My Lords, I am pleased to support the Abortion (Disability Equality) Bill and I commend my noble friend Lord Shinkwin for bringing it forward. As a parent and a friend to mothers who have disabled children, I appreciate that this is a hugely difficult and sensitive subject, whichever way one approaches it. However, the arguments about the value, contribution and importance of people with disabilities are just too important for me to remain silent.
The Bill introduced by my noble friend Lord Shinkwin accomplishes two very important objectives. First, it restores equality to the face of our legislation, as set out in the Abortion Act 1967. The issue of Section 1(1)(d) being discriminatory was indeed raised, as the noble Lord, Lord Alton, said, by the Disability Rights Commission soon after its creation in August 2001, when it stated that,
“it reinforces negative stereotypes of disability; and there is substantial support for the view that to permit terminations at any point during a pregnancy on the ground of risk of disability, while time limits apply to other grounds set out in the Abortion Act, is incompatible with valuing disability and non-disability equally … In common with a wide range of disability and other organisations, the DRC believes the context in which parents choose whether to have a child should be one in which disability and non-disability are valued equally”.
When I first found that that clause existed in the Abortion Act, I was really surprised. I struggled to understand how a British society that seeks to value disabled people in every way and is a world leader on the issue of disability equality could behave so differently in its approach to a disabled baby in the womb, allowing abortion up to birth for disability. For every other situation, it is permitted only up to 24 weeks, unless the life of the mother is at risk.
In some ways even more troubling, however, is that disability, which is a protected characteristic in UK law, should be a basis for abortion at all. Lest anyone should be tempted to think that one can be discriminatory in a confined abortion context and not have it spill out into life beyond the womb, the evidence received by the Parliamentary Inquiry into Abortion on the Grounds of Disability in 2013 is less than reassuring. The representative of the British Academy of Childhood Disability stated:
“Parents I have spoken to have said that Doctors treating their children with Down’s Syndrome”,
as we have already heard,
“criticised them for not having abortions, saying their children will not have a good life”.
“I have already come across people who view my choice to have my child as detrimental to the rest of society”.
That has certainly been my experience, as one of my friends went through this process.
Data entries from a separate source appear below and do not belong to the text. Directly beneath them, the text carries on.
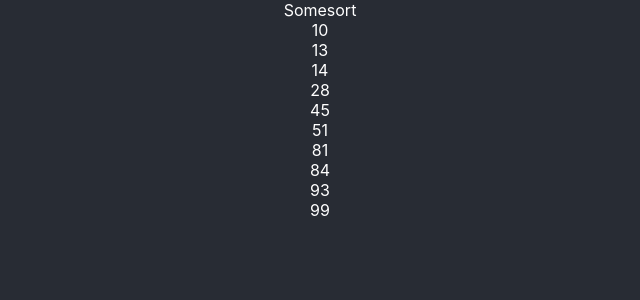
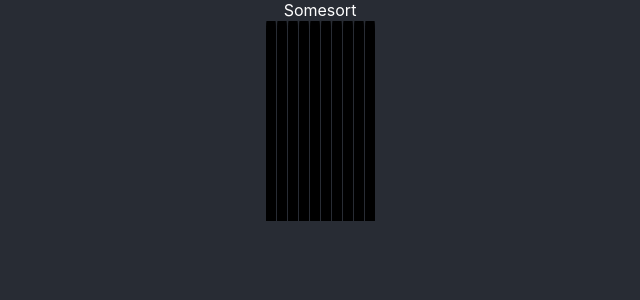
Before and after one commit to EthanThatOneKid/somesort, a React (Create React App) app: page / in a window 1280 px wide. Shown: the top 300 px of the page, without its empty margins (320-960 px from the left). Built offline with nearby package versions, Linux system fonts and the light colour scheme.

Commit message:
progress today before dinner

```diff
--- a/src/components/Pipe.tsx
+++ b/src/components/Pipe.tsx
@@ -7,13 +7,43 @@ type PipeProps = {
 
 type PipeState = {
   index: number;
+  value: number;
+  prevValue: number;
 };
 
 class Pipe extends Component<PipeProps, PipeState> {
+  state = {
+    index: this.props.index,
+    value: this.props.value,
+    prevValue: 0
+  };
+
+  updateValue({ nativeEvent: event }: any) {
+    const isPrimaryClick = event.buttons === 1;
+    if (isPrimaryClick) {
+      const targetHeight: number = event.target.clientHeight;
+      const pxDistanceFromBottom: number = targetHeight - event.offsetY;
+      const percentFromBottom: number = Math.floor(
+        (100 * pxDistanceFromBottom) / targetHeight
+      );
+      this.setState({
+        prevValue: this.state.value,
+        value: percentFromBottom
+      });
+    }
+    return;
+  }
+
   render(): React.ReactNode {
-    return <div className="pipe" key={this.props.index}>
-      {this.props.value}
-    </div>;
+    return (
+      <div
+        className={`pipe-${this.state.prevValue}-${this.state.value}`}
+        key={this.props.index}
+        onMouseMove={this.updateValue.bind(this)}
+      >
+        {/* {this.props.value} */}
+      </div>
+    );
   }
 }
 
--- a/src/components/SortDisplay.tsx
+++ b/src/components/SortDisplay.tsx
@@ -15,7 +15,7 @@ class SortDisplay extends Component<SortDisplayProps, SortDisplayState> {
     return (
       <div className="sort-display">
         {this.props.list.getData().map((value, i) => {
-          return <Pipe value={value} index={i} />;
+          return <Pipe value={value} index={i} key={i} />;
         })}
       </div>
     );
--- a/src/css/App.scss
+++ b/src/css/App.scss
@@ -1,3 +1,17 @@
+@import './variables.scss';
+
+@mixin fillFromTo ($prevHeight, $nextHeight) {
+    @keyframes reach {
+        from {
+            box-shadow: inset 0px (-1 * $prevHeight) $pipeFillColor;
+        }
+        to {
+            box-shadow: inset 0px (-1 * $nextHeight) $pipeFillColor;
+        }
+    }
+    animation: .6s cubic-bezier(.25, .25, .25, 1.15) both reach;
+}
+
 .App {
     text-align: center;
 }
@@ -8,3 +22,19 @@
     align-items: center;
     justify-content: center;
 }
+
+@for $fromPercent from 0 through 100 {
+    $fromPx: (0.01 * $fromPercent * $pipeHeight);
+    @for $toPercent from 0 through 100 {
+        $toPx: (0.01 * $toPercent * $pipeHeight);
+        .pipe-#{$fromPercent}-#{$toPercent} {
+            height: $pipeHeight;
+            width: $pipeWidth;
+            border-radius: 5% 5% 0 0;
+            margin: 0.5px;
+            display: inline-block;
+            box-shadow: inset 0px $toPx $pipeFillColor;
+            @include fillFromTo($fromPx, $toPx);
+        }
+    }
+}
--- /dev/null
+++ b/src/css/variables.scss
@@ -0,0 +1,5 @@
+$pipeFillColor: black;
+$pipeEmptyColor: white;
+$pipeHeight: 200px;
+$pipeWidth: 10px;
+$pipeStartHeight: (0.5 * $pipeHeight);
```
There are mutterings at the school gates, and people asking, “Why did they choose to have that baby?” gets into our attitude as a society. All those accounts are available in the inquiry’s report, which is in the House of Lords Library. I am afraid that this is an inevitable consequence of the law endorsing the idea that abortion on the grounds of disability is perfectly acceptable.
The second crucial objective that the Bill fulfils relates very specifically to the consulting room. One way in which the message of our current legislation is communicated is through those charged with responsibility for its implementation. If disability were not a ground for abortion, doctors would not mention it. However, the fact that it is means that doctors will, quite properly, inform a mother carrying a child with a disability that she should or could have an abortion. However, a significant number of parents say that that puts very real pressure on them to have an abortion. Again, the inquiry into abortion on the grounds of disability heard some very concerning evidence. One mother said that she felt she was treated differently because she was carrying a disabled baby. Another said that she experienced some disdain from medical professionals for deciding to keep her baby.
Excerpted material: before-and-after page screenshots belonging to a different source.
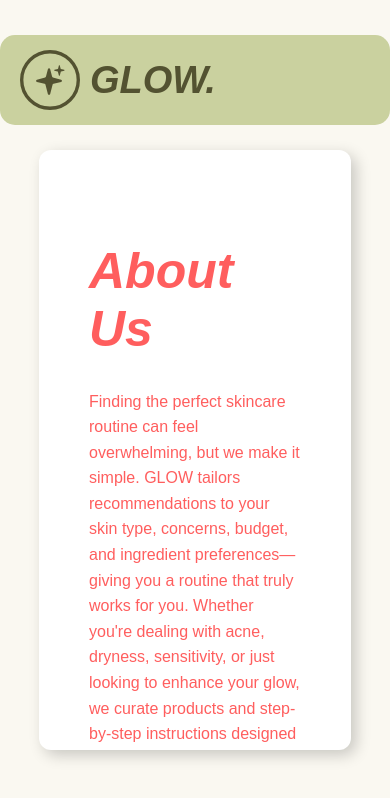
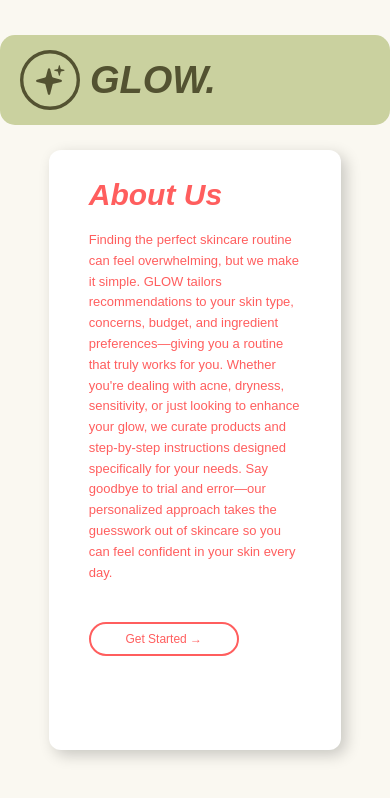
Before and after one commit to Ramisa789/Glow, a React (Create React App) app in the folder Glow/frontend/: page / in a window 390 px wide. Shown: the top 798 px of the page. Built offline with nearby package versions, Linux system fonts and the light colour scheme.

Commit message:
landing page and header component, landing page connected to login page

```diff
--- a/Glow/frontend/src/Pages/Components/header.css
+++ b/Glow/frontend/src/Pages/Components/header.css
@@ -2,7 +2,7 @@
     display: flex;
     align-items: center;
     background-color: #CAD19F;
-    max-width: 94%;
+    max-width: 92%;
     height: 50px;
     border-radius: 15px;
     padding: 20px;
--- a/Glow/frontend/src/Pages/LandingPage.css
+++ b/Glow/frontend/src/Pages/LandingPage.css
@@ -5,7 +5,7 @@
 
   .container {
     display: flex;
-    gap: 40px;
+    gap: 65px;
     justify-content: center;
     flex-wrap: wrap-reverse;
   }
@@ -41,18 +41,20 @@
     font-weight: bold;
     font-style: italic;
     text-align: left;
-    padding: 50px;
+    padding: 80px;
     padding-bottom: 0px;
-    margin-bottom: 15px;
+    margin-bottom:1%;
   }
 
   .text-box p {
     color: #FF5E5E;
     line-height: 1.6;
     text-align: left;
-    padding: 50px;
+    padding: 80px;
     padding-top: 0px;
     font-size: 16px;
+    padding-bottom: 2%;
+    font-weight:500;
   }
 
   .cta-button {
@@ -65,20 +67,16 @@
     cursor: pointer;
     transition: 0.3s;
     width: 250px;
-    margin: 0 auto;
     background-color: rgb(255, 255, 255);
-    margin-left: 250px;
+    text-align: center;
+    margin-left:80px;
+
+
   }
 
   .cta-button:hover {
     background: #FF5E5E;
     color:rgb(255, 255, 255);
-  }
-
-  @media only screen and (max-width: 600px){
-    .text-box{
-        width: 90%;
-    }
   }
 
   @media only screen and (max-width: 1200px){
@@ -88,4 +86,46 @@
     .image-box{
         display: none;
     }
+
+  @media only screen and (max-width: 650px){
+    .text-box{
+        width: 90%;
+    }
+    .text-box p{
+        font-size:14px;
+    }
+    .text-box h2{
+        padding-top:15px;
+    }
   }
+
+  @media only screen and (max-width: 500px){
+    .text-box p{
+        font-size: 13px;
+        padding-left:40px;
+        padding-right:40px;
+        margin-top:15px;
+    }
+    .text-box h2{
+        margin-top:20px;
+        font-size:30px;
+        padding-top: 8px;
+        width:80%;
+        padding-left:40px;
+        padding-right:40px;
+    }
+    .text-box{
+        width: 75%;
+    }
+
+    .cta-button{
+        margin-left:40px;
+        font-size:12px;
+        width:150px;
+        padding:8px;
+        margin-top:20px;
+    }
+  }
+
+
+  }
```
Indeed, you can see the effect of the law on decision-making and the approach to abortion by looking at the latest statistics. Between 2005 and 2015 the abortion rate in Great Britain, as we have heard, remained largely constant, decreasing very slightly by 0.3%, but between 2005 and 2015 the rate for abortion on grounds of disability up to birth rose by 68%. If this were any other group with any other protected characteristic, we would be seriously concerned.
The contrast between approaches to abortion of the able-bodied and abortion of the disabled is deeply concerning. It provides yet another reason why the Bill of my noble friend Lord Shinkwin should become law. Of course, the Bill will not mean that if a mother discovers at any point up to her last 21-week scan that her baby is disabled, the option of abortion will not still be open to her up to 24 weeks. It would obviously remain so.
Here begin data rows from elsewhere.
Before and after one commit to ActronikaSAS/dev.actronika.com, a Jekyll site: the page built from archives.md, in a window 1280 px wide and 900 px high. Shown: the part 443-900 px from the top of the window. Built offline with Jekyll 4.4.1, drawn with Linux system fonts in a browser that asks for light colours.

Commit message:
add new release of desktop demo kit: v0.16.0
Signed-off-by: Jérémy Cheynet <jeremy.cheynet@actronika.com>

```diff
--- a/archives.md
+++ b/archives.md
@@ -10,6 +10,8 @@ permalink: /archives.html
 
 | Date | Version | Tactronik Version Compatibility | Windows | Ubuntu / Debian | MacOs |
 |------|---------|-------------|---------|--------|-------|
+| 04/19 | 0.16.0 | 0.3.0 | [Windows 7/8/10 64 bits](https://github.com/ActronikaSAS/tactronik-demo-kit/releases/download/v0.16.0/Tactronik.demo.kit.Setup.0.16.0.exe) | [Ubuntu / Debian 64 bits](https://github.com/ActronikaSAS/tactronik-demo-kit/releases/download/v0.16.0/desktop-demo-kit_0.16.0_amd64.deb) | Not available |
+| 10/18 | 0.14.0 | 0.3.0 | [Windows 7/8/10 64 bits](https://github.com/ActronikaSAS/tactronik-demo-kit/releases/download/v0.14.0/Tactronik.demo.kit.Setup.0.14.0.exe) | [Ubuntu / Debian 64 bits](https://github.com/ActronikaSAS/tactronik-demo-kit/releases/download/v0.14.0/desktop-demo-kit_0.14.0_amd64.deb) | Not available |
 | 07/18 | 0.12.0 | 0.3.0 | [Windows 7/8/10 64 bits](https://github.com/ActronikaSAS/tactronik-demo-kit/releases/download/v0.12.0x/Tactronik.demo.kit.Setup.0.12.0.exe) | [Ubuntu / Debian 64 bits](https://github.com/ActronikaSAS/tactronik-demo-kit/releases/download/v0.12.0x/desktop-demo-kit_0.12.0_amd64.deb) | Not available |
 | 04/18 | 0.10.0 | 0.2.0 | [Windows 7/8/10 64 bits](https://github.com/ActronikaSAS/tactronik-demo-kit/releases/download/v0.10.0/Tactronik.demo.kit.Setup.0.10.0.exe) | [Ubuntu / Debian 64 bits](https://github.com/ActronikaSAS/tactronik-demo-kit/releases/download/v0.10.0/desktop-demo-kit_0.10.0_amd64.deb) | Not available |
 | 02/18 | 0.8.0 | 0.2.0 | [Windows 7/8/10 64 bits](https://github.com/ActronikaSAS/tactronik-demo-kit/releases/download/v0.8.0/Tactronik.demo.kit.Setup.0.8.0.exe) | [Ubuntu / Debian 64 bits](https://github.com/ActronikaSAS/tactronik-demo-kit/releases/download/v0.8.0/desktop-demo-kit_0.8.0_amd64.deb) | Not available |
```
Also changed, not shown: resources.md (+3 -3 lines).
As we have heard, that point was recently confirmed through a legal opinion issued by Hugh Preston QC on the Shinkwin Bill. It states that it is,
“succinct and limited in its scope. If enacted, it would remove s. 1(1)(d) of the Act completely. It follows that the practical effect of abolishing s. 1(1)(d) of the Act, is that any abortions by reason of disability will need to be carried out within the first 24 weeks subject to s. 1(1)(a) of the Act, unless there is a risk of serious permanent damage to the mother, in which case they will remain permissible until birth. Thus, abortions by reason of disability will remain permissible, but subject to the same safeguards as apply in any other case”.
Crucially, however, the provision of the Bill expressly removes discrimination from the face of our legislation.
Our Abortion Act would send out the message that disabled lives are worthy of protection equal to that afforded to able-bodied lives. This legislation is overdue and I very much hope that the Government will take their equalities responsibilities in this matter seriously and support the Bill.